**Aim of the exercise**
Check every line of the data and copy the ones where "article" appears.

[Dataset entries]
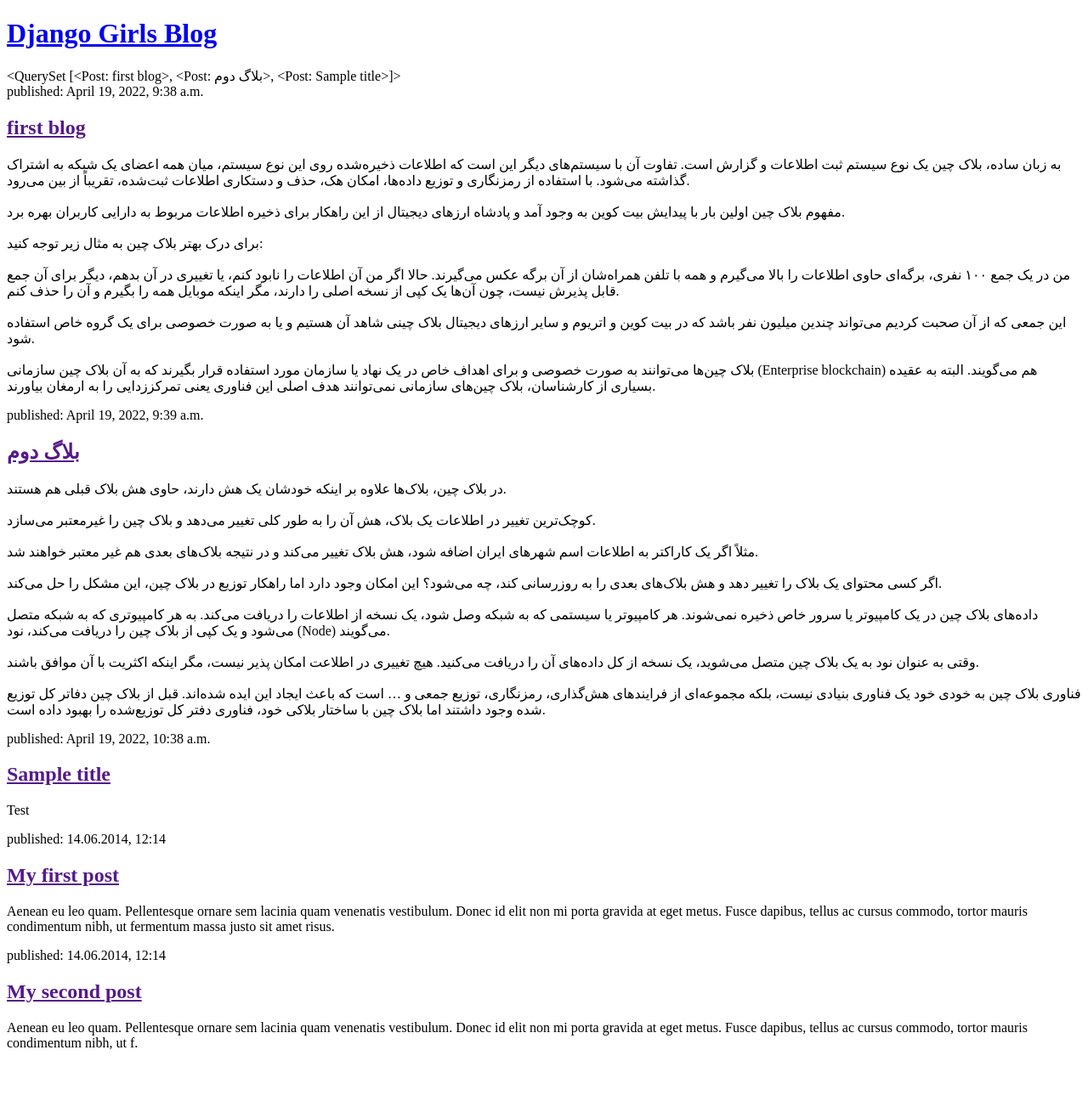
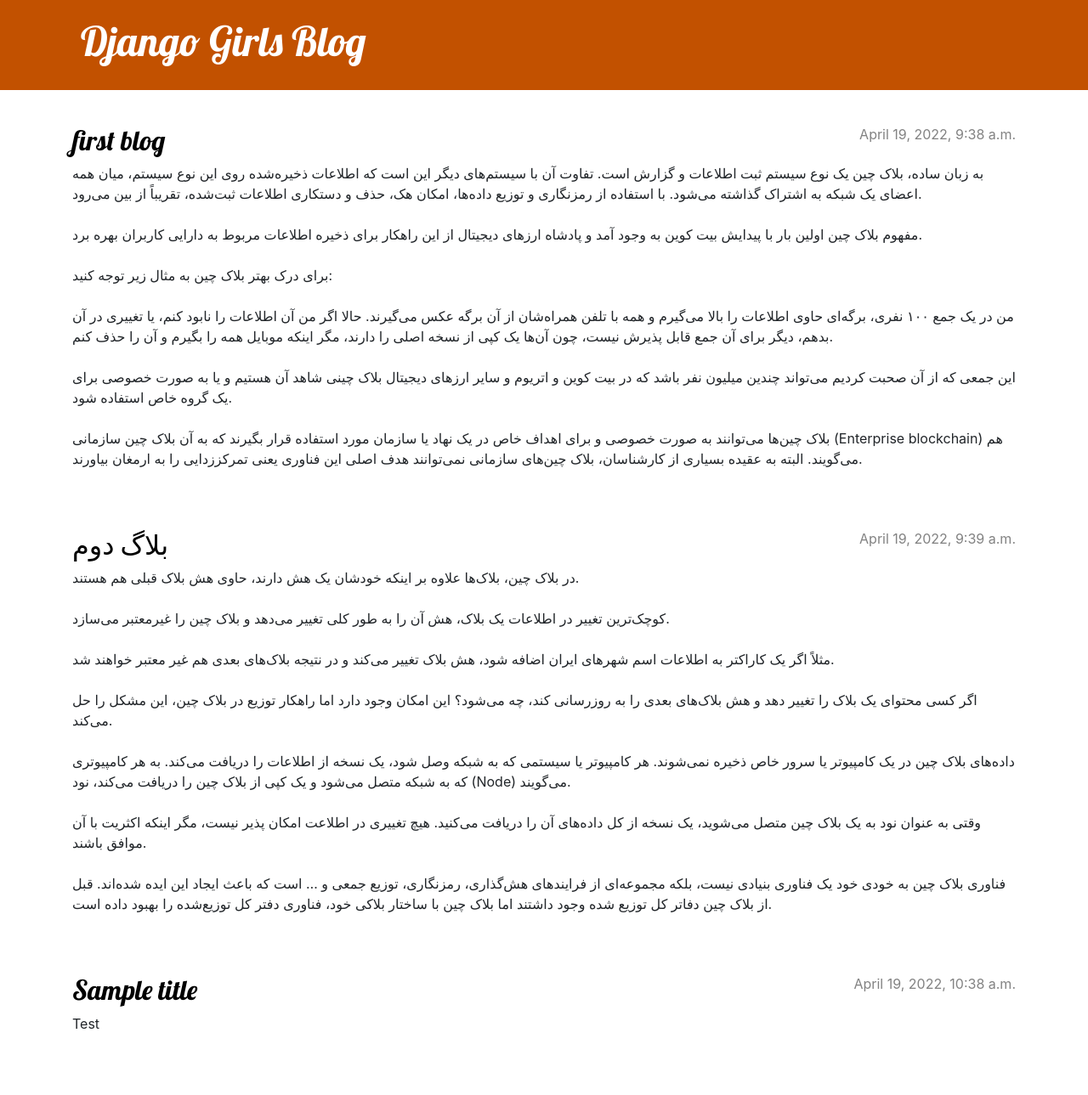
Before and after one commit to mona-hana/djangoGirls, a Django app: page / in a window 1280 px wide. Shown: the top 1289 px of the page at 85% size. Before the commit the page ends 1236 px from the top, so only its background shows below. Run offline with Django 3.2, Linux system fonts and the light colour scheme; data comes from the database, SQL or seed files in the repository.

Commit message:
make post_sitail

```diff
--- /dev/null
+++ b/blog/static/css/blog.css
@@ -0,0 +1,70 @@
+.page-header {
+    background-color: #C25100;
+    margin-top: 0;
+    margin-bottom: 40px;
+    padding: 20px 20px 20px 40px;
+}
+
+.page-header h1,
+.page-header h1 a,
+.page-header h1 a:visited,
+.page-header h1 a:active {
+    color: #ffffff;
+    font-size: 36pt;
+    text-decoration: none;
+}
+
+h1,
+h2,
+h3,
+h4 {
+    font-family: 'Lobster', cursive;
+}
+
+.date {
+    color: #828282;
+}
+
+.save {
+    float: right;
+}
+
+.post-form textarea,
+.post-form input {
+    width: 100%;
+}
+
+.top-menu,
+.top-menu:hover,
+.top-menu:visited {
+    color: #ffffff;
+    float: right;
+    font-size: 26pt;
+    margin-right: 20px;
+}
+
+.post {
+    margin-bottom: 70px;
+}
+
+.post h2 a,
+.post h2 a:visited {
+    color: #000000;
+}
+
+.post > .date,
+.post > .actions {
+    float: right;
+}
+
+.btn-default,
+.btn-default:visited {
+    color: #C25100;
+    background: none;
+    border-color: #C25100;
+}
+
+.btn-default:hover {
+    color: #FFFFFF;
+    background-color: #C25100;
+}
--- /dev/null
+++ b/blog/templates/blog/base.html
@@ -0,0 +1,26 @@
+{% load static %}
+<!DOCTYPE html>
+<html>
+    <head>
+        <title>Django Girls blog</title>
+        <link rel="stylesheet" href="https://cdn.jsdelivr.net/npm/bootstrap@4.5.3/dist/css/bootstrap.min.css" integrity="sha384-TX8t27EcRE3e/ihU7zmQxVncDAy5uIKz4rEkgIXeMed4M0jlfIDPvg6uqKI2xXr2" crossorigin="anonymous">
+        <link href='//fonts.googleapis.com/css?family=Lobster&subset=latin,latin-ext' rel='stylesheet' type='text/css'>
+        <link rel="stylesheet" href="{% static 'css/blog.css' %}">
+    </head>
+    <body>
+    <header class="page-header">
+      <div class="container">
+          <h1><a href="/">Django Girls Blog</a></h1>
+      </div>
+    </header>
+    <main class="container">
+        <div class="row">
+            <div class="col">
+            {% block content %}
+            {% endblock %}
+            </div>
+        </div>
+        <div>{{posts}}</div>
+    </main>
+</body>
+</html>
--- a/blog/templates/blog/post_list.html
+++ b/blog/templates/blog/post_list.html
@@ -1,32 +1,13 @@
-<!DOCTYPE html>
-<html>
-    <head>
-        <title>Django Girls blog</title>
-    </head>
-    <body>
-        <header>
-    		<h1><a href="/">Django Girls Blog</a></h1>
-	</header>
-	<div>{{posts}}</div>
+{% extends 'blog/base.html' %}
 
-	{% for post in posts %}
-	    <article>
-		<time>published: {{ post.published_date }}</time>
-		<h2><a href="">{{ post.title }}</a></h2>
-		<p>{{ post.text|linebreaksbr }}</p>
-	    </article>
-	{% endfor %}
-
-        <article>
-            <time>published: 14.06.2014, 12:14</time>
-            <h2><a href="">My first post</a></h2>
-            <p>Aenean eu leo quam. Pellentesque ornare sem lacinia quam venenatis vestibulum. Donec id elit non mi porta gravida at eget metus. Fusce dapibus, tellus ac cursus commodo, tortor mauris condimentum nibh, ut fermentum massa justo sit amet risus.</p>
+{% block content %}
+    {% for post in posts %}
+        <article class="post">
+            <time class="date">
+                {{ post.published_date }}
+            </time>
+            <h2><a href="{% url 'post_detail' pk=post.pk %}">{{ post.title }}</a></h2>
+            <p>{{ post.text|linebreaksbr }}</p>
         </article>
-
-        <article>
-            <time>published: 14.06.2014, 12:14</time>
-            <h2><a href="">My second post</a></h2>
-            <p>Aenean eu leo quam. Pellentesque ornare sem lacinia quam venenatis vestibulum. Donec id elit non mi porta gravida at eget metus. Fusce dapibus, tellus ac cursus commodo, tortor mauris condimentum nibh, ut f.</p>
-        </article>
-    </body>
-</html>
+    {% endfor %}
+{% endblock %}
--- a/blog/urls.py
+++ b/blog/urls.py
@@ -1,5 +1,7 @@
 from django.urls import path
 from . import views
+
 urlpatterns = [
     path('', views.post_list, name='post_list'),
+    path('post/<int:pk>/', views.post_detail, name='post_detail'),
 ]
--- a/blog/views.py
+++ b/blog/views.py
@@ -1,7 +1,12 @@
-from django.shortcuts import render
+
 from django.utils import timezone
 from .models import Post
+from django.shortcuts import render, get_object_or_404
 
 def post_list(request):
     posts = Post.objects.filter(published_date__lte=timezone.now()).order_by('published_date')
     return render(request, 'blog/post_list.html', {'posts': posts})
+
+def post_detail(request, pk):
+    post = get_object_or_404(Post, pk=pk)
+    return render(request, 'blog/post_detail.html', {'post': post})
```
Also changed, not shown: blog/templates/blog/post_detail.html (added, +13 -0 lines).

**Output below**
-	    <article>
-	    </article>
-        <article>
+        <article class="post">
         </article>
-        <article>
-        </article>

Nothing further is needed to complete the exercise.